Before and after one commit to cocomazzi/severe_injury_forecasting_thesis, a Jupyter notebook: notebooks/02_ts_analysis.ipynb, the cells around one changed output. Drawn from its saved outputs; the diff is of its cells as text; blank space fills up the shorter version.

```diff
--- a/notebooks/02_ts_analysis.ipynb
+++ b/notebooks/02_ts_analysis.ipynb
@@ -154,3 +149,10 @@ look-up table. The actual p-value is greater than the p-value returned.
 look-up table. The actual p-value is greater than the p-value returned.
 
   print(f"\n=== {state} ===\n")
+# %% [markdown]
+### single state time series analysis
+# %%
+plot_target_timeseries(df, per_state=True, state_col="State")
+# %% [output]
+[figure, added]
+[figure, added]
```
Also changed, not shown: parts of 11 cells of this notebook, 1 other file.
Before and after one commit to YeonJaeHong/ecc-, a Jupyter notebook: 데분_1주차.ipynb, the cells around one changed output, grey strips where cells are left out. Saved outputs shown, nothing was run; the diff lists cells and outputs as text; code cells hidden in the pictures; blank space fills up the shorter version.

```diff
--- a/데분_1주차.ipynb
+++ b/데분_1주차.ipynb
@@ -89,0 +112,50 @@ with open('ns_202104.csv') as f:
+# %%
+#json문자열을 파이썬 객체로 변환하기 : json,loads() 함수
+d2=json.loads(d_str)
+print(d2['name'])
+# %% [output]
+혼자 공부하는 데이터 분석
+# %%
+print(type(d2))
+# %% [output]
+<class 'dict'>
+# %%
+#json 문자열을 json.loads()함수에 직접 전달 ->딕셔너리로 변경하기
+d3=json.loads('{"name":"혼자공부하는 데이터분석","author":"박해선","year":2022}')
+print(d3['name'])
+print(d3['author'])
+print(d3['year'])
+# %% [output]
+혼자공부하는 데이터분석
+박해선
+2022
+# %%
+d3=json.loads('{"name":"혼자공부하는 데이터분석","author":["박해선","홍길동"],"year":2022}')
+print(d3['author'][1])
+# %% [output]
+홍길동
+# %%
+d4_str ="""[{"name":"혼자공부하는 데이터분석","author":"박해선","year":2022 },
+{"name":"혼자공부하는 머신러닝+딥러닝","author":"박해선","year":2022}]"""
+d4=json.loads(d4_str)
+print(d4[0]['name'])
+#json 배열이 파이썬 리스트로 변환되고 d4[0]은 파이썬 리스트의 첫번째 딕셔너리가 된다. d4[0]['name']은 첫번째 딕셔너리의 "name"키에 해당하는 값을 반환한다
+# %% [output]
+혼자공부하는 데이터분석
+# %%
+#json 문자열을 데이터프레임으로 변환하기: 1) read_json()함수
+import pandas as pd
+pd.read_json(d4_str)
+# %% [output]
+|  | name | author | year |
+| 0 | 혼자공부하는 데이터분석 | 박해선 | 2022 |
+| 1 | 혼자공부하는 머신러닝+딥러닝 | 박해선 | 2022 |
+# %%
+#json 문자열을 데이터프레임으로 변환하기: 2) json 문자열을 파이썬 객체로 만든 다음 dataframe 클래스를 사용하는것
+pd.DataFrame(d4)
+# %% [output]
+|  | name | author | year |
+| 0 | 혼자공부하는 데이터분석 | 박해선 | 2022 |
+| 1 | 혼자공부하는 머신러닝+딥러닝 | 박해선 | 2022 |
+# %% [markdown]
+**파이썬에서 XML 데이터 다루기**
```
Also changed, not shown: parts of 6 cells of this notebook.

══════════

▶ Work item
Sift through the material above and copy each line that holds "혼자공부하는".

▶ Expected answer
+d3=json.loads('{"name":"혼자공부하는 데이터분석","author":"박해선","year":2022}')
+혼자공부하는 데이터분석
+d3=json.loads('{"name":"혼자공부하는 데이터분석","author":["박해선","홍길동"],"year":2022}')
+d4_str ="""[{"name":"혼자공부하는 데이터분석","author":"박해선","year":2022 },
+{"name":"혼자공부하는 머신러닝+딥러닝","author":"박해선","year":2022}]"""
+혼자공부하는 데이터분석
+| 0 | 혼자공부하는 데이터분석 | 박해선 | 2022 |
+| 1 | 혼자공부하는 머신러닝+딥러닝 | 박해선 | 2022 |
+| 0 | 혼자공부하는 데이터분석 | 박해선 | 2022 |
+| 1 | 혼자공부하는 머신러닝+딥러닝 | 박해선 | 2022 |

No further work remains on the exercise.